Difference listings:

[Start of Attachment]

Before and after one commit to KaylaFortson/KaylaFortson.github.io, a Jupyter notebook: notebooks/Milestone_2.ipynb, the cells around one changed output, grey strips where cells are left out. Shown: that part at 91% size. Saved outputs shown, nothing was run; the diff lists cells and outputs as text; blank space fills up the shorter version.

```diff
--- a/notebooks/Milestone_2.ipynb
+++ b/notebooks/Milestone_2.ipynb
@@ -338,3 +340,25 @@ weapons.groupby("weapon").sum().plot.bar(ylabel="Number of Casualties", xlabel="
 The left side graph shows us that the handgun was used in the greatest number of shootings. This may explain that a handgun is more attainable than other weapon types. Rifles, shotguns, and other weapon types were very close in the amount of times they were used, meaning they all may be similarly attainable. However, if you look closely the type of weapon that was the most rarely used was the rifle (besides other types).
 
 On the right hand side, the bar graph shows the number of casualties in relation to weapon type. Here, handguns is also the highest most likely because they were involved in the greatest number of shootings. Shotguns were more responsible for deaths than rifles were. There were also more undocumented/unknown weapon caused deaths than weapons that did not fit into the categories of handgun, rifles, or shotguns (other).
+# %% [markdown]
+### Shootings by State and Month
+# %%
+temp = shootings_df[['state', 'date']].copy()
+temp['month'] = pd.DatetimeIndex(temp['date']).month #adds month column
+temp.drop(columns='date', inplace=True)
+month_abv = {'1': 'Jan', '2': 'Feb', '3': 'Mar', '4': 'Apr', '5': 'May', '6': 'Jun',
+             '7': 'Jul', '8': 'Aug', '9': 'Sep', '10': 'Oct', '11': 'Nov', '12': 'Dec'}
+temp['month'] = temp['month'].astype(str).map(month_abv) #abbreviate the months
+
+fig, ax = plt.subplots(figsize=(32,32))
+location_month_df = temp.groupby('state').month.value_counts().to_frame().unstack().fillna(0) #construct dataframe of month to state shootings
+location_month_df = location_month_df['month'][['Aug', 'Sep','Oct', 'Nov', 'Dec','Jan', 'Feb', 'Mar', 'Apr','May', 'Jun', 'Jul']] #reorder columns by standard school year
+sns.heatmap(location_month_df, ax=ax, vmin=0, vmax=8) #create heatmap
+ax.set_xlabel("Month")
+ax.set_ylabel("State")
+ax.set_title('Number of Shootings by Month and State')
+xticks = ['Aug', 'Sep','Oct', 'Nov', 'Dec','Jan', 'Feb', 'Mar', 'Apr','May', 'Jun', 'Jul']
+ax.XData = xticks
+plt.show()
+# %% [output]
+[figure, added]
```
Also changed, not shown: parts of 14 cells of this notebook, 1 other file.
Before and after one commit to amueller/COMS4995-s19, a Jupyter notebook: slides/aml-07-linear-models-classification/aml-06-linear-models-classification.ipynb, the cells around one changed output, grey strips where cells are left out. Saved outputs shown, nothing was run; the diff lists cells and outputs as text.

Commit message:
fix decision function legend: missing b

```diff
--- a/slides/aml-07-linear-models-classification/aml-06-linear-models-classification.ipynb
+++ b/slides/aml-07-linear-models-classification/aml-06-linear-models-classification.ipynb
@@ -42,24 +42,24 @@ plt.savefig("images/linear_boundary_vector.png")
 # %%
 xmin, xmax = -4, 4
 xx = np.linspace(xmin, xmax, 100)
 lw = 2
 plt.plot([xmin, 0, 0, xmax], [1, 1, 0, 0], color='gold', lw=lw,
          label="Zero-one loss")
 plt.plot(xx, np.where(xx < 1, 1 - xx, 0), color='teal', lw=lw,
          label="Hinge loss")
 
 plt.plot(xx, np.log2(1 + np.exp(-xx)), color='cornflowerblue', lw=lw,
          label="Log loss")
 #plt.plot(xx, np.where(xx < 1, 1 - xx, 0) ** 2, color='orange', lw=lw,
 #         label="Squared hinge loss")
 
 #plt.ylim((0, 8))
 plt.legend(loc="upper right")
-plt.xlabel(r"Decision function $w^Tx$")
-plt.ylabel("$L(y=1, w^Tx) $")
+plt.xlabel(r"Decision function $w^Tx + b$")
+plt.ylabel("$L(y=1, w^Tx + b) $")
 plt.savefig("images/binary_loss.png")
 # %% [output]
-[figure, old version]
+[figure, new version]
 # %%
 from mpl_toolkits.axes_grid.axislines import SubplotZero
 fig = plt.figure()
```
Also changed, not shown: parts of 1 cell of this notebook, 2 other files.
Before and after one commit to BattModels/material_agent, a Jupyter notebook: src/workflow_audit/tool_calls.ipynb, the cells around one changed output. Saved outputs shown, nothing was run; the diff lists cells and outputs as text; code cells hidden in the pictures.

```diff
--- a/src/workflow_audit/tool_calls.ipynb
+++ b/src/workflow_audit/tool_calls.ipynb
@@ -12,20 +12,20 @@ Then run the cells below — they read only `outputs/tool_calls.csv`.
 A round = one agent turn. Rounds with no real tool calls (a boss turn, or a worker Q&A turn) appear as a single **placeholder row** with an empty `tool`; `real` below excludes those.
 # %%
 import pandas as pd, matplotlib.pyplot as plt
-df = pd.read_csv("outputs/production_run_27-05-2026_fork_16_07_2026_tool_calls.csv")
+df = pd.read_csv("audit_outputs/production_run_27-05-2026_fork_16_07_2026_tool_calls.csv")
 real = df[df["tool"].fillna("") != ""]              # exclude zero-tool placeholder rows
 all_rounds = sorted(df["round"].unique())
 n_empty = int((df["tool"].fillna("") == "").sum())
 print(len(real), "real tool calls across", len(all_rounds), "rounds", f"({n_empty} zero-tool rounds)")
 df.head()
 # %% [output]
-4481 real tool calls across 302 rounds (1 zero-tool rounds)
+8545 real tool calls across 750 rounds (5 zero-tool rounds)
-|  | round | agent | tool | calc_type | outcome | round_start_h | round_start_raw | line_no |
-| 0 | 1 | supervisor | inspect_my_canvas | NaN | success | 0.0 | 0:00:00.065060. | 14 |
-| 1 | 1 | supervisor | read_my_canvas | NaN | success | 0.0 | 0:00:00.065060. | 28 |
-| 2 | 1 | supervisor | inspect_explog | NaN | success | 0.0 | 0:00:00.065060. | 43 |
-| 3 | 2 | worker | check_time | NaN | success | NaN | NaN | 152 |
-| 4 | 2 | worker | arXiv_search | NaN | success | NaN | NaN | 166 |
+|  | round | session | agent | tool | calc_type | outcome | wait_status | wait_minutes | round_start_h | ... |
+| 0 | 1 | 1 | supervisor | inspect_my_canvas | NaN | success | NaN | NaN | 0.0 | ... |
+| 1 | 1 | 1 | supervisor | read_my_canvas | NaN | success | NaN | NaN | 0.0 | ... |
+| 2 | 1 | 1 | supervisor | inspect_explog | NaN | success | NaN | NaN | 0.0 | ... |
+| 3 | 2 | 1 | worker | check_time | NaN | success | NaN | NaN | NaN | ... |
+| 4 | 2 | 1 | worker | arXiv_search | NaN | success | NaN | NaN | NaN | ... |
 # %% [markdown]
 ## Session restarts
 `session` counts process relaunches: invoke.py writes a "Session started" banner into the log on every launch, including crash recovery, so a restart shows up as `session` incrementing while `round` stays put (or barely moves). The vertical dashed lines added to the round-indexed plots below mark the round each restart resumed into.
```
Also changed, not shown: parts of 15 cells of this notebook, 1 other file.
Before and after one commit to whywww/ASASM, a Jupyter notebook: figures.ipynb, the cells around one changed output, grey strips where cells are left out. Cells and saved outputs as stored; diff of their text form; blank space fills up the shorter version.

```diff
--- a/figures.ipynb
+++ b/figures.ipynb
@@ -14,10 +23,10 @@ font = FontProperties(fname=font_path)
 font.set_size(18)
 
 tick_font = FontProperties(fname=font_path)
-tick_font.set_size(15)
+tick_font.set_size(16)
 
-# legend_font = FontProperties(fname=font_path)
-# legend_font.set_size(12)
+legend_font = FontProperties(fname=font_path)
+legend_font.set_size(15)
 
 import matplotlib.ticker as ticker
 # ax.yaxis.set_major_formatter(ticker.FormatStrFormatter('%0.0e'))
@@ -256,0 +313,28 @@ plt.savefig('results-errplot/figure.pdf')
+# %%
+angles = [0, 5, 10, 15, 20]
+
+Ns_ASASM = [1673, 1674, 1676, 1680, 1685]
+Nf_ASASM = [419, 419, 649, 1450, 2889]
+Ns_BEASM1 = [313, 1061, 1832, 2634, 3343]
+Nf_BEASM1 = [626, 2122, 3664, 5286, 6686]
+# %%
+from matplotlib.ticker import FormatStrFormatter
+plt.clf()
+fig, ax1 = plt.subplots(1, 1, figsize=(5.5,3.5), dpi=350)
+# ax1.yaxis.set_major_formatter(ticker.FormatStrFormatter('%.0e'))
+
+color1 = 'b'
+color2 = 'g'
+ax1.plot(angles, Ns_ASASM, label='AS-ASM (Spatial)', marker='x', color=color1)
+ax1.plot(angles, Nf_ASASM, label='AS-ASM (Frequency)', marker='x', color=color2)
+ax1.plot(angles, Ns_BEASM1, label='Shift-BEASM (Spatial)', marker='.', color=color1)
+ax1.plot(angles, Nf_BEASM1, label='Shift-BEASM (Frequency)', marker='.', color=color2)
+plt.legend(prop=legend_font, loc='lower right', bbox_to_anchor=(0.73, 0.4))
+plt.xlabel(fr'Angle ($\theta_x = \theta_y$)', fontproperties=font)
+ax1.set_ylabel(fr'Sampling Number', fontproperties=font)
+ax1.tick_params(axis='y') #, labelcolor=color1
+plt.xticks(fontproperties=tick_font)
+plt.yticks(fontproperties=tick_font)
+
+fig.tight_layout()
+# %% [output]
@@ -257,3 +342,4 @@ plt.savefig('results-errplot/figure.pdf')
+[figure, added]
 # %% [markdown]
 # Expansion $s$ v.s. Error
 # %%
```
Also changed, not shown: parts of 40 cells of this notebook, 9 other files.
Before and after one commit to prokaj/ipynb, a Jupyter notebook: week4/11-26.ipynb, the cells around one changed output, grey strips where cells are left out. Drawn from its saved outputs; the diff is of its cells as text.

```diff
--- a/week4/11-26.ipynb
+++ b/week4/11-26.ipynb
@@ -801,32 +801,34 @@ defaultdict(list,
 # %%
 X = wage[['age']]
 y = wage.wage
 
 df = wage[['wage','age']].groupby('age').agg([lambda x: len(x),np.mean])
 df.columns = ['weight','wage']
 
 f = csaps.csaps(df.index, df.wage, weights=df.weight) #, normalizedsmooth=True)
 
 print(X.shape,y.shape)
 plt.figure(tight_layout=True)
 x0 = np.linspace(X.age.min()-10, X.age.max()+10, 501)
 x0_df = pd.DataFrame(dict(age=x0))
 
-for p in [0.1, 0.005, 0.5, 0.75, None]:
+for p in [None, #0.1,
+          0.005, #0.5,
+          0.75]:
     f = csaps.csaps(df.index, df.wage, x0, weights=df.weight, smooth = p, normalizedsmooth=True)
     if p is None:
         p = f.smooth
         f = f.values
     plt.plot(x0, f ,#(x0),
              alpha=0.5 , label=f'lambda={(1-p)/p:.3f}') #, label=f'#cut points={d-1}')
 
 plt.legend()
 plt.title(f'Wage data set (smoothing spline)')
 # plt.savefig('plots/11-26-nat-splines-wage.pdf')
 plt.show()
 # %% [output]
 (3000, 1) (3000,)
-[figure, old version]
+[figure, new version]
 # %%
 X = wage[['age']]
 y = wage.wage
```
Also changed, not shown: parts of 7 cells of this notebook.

[End of Attachment]

◆ Task prompt
A line belongs in the answer if it contains the word "xticks"; copy every such line from the data above.

◆ Response
+xticks = ['Aug', 'Sep','Oct', 'Nov', 'Dec','Jan', 'Feb', 'Mar', 'Apr','May', 'Jun', 'Jul']
+ax.XData = xticks
+plt.xticks(fontproperties=tick_font)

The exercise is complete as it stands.